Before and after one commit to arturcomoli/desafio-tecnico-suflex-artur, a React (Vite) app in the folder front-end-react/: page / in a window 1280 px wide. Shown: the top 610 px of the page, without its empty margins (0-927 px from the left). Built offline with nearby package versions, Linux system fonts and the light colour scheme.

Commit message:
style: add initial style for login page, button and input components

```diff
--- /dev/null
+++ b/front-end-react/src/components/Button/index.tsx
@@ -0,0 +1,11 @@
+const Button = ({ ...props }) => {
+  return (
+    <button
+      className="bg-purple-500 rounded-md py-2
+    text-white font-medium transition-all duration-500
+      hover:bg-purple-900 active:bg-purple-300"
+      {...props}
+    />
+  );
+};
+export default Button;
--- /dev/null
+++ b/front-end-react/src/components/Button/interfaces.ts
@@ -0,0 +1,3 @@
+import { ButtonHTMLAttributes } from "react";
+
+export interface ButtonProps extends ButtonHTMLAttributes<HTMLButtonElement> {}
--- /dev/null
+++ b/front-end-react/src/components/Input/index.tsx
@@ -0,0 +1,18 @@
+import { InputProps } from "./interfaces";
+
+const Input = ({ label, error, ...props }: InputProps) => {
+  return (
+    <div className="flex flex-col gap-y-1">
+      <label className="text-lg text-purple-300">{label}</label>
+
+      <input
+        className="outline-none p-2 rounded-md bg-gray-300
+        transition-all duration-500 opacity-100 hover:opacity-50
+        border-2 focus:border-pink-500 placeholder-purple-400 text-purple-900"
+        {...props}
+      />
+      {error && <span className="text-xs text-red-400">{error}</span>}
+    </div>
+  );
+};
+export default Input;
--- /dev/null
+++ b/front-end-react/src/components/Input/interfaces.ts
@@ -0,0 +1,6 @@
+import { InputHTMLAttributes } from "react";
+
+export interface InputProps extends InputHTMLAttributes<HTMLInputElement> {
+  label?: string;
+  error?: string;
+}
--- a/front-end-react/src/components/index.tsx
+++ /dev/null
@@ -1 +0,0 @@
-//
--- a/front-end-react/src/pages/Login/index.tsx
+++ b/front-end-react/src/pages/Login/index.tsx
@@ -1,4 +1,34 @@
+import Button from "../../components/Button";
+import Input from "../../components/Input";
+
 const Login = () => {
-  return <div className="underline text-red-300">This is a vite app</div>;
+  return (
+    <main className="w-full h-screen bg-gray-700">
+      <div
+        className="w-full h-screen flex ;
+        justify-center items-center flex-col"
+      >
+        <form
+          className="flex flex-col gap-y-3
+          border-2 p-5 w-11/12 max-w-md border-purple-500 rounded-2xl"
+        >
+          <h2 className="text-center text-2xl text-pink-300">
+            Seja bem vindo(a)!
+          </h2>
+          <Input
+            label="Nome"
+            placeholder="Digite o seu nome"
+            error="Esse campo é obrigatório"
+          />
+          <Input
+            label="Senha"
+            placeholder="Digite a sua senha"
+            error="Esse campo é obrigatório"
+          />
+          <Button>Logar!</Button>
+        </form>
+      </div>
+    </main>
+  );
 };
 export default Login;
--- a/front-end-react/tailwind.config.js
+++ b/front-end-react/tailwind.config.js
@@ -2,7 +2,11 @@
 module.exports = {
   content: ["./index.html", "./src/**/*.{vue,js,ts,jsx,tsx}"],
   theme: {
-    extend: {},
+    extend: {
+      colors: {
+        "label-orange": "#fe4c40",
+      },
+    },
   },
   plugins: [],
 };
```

########################################

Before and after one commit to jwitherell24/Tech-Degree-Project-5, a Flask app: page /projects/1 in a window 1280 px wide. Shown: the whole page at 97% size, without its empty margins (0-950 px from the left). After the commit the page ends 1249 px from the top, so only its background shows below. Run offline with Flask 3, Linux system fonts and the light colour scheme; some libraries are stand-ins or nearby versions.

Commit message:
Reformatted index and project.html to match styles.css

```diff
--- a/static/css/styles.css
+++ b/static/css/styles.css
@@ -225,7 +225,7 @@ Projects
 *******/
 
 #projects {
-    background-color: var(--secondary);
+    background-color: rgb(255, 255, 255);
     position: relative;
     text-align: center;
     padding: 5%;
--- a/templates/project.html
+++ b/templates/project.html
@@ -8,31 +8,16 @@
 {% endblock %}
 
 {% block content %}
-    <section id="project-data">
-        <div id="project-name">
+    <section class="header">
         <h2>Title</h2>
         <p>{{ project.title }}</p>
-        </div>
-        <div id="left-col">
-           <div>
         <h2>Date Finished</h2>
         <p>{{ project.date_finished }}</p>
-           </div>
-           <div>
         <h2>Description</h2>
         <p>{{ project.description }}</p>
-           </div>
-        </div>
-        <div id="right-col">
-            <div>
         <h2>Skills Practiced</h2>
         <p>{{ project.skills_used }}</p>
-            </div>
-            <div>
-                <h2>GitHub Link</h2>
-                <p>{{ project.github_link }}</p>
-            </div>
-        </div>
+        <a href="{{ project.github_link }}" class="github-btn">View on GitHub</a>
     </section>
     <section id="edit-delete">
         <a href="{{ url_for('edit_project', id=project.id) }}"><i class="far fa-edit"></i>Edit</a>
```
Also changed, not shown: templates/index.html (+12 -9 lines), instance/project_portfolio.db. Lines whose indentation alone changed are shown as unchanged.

########################################

PROBLEM TO SOLVE:
Examine the records and report how many lines contain the string "react". Only the number should be given.

ANSWER SECTION:
12